The Double is a comedy twist on the traditional film noir from director, writer and actor Richard Ayoade.
Simon James (Jessie Eisenberg) lives a meek existence, reserved, largely ignored and seemingly unrecognisable to the point of being forgettable. He pines for a girl, a girl whom he both works with and lives opposite from. As well as his depressing work life he visits his sick mother in a creepy care home, with little love coming his way. When a charismatic new co-worker, James Simon (also Eisenberg), arrives Simon seems to be the only one to notice that, well, he’s stolen his face. He’s his double. Simon’s struggle to be noticed, and accepted as ‘a real boy’, drives him to a new level of self discovery and courage.
The Double is beautifully shot in a dull world of dark bland colours ,and of simple lives shown via the characters modest appearance and living standards. It’s as theatrical as it clever. The script is sharp and witty, but manages a thriller style mystery. The world these characters live in is recognisable but undefinable in it’s retro, yet modern appearance.
Musically it transports you to this odd dreamlike place where you may question how Tyler Durdenesq this is going to turn out. The Fight Club comparisons are unavoidable due to the opposite nature of the ‘doubles’. Also the characters surroundings fade into the background, in favour of concentration onto the individuals. However, every little detail is perfectly executed, and everything just fits, and is just ever so surreal. I would imagine it is intended to be this way to ensure the viewer remains unsure of the main protagonists’ sanity.
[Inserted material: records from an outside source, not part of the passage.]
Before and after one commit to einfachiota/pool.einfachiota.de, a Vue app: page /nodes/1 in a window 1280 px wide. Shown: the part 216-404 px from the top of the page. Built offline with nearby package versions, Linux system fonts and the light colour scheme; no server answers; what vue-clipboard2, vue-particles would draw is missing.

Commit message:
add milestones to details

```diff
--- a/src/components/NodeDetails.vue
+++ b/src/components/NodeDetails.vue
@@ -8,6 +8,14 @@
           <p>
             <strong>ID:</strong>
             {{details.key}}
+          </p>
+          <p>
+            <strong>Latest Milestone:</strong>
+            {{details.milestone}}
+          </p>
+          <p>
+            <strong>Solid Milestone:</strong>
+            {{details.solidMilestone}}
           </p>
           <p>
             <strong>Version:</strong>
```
Comparisons to Terrry Gilliam spring to mind.
Eisenberg excels as both Simon and James, and his transformations are dramatic enough to make each standout individually. It’s a pretty intense exploration of self, and a want for companionship from a man who has to make excuses to talk to a girl he so obviously likes. Hannah, the love interest played by Mia Wasikowska, also mirrors Simon in her lonely existence, yet is drawn out to the wrong version of his face on James. The cameos are perfectly cast, including an appearance from Ayoade’s IT Crowd buddies Chris O’Dowd and Chris Morris.
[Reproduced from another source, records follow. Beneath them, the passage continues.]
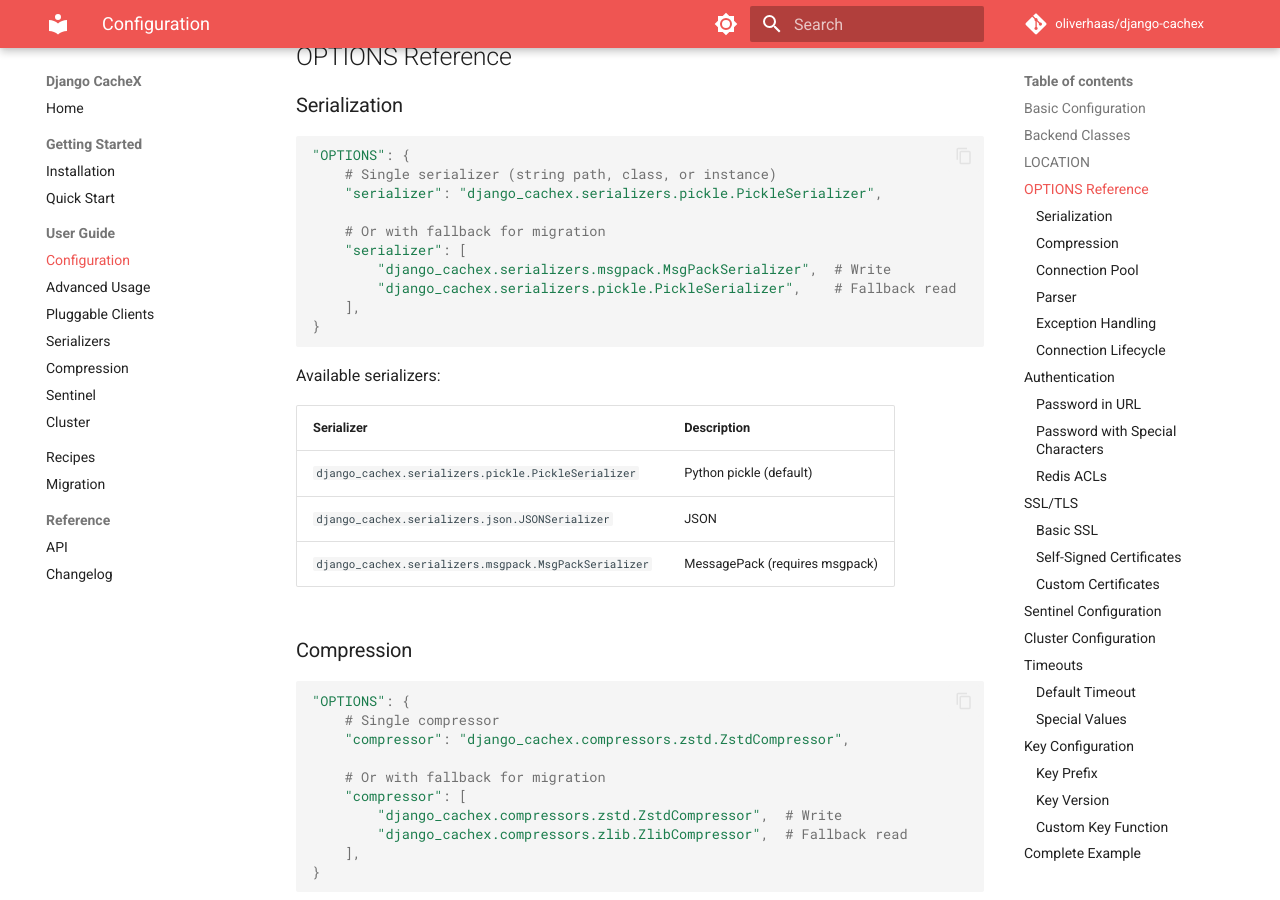
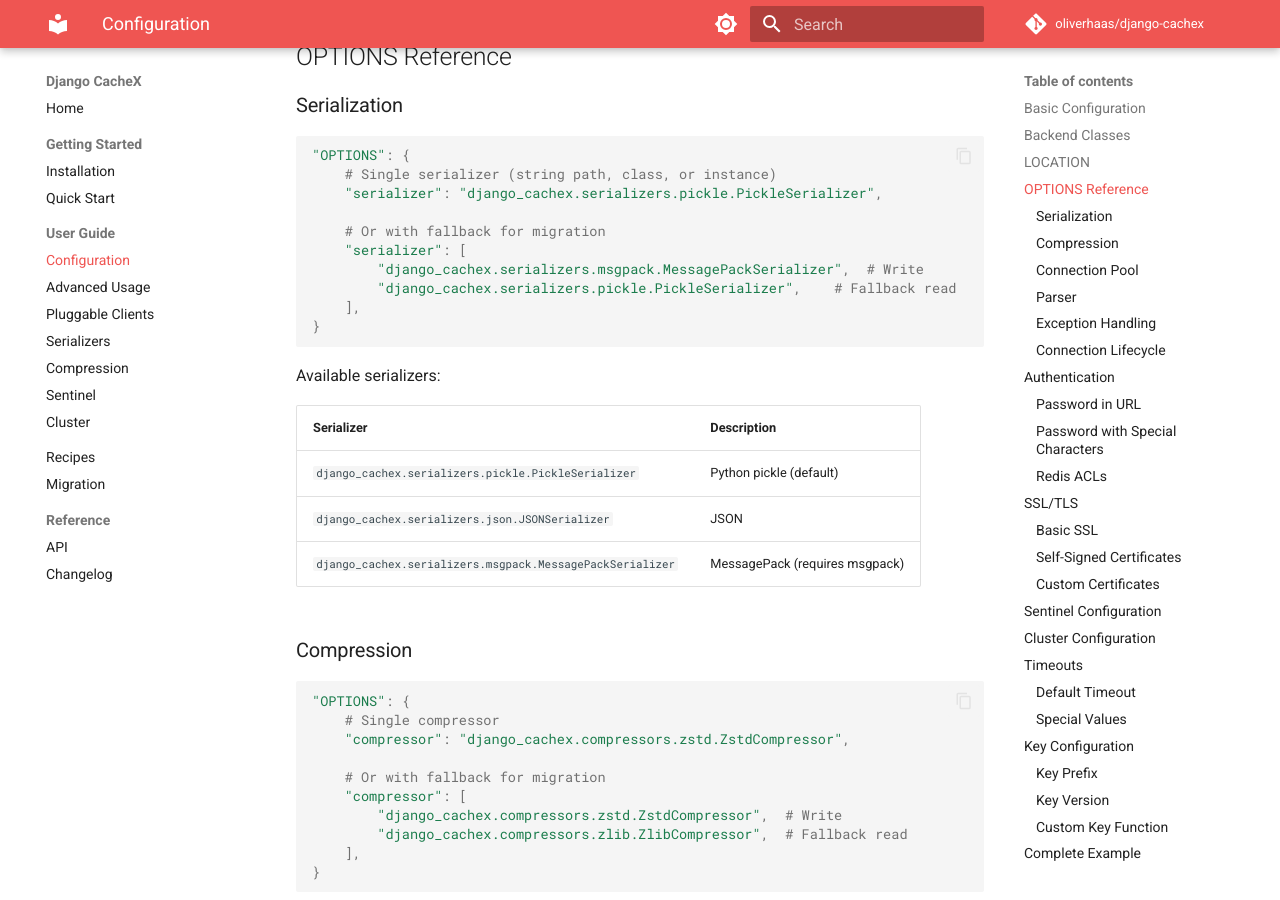
Before and after one commit to oliverhaas/django-cachex, an MkDocs documentation site: the page built from docs/user-guide/configuration.md, in a window 1280 px wide and 900 px high, scrolled down 1507 px. Built offline with MkDocs 1.6.1 and Material for MkDocs 9.7.7, drawn with Linux system fonts in a browser that asks for light colours; comment, search, counter and statistics services are not loaded; the version menu is left out.

Commit message:
fix: correct class name from MSGPackSerializer to MessagePackSerializer in code and documentation

```diff
--- a/docs/user-guide/configuration.md
+++ b/docs/user-guide/configuration.md
@@ -68,7 +68,7 @@
 
     # Or with fallback for migration
     "serializer": [
-        "django_cachex.serializers.msgpack.MsgPackSerializer",  # Write
+        "django_cachex.serializers.msgpack.MessagePackSerializer",  # Write
         "django_cachex.serializers.pickle.PickleSerializer",    # Fallback read
     ],
 }
@@ -80,7 +80,7 @@
 |------------|-------------|
 | `django_cachex.serializers.pickle.PickleSerializer` | Python pickle (default) |
 | `django_cachex.serializers.json.JSONSerializer` | JSON |
-| `django_cachex.serializers.msgpack.MsgPackSerializer` | MessagePack (requires msgpack) |
+| `django_cachex.serializers.msgpack.MessagePackSerializer` | MessagePack (requires msgpack) |
 
 ### Compression
 
```
Also changed, not shown: docs/user-guide/serializers.md (+1 -1 lines), 2 other files.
Despite some of it’s more sinister parts, this is an entertaining and funny film with a traditional feel for championing the underdog. An artistically executed and enjoyable watch on all the senses.
Reviewed by Ingrid Grenar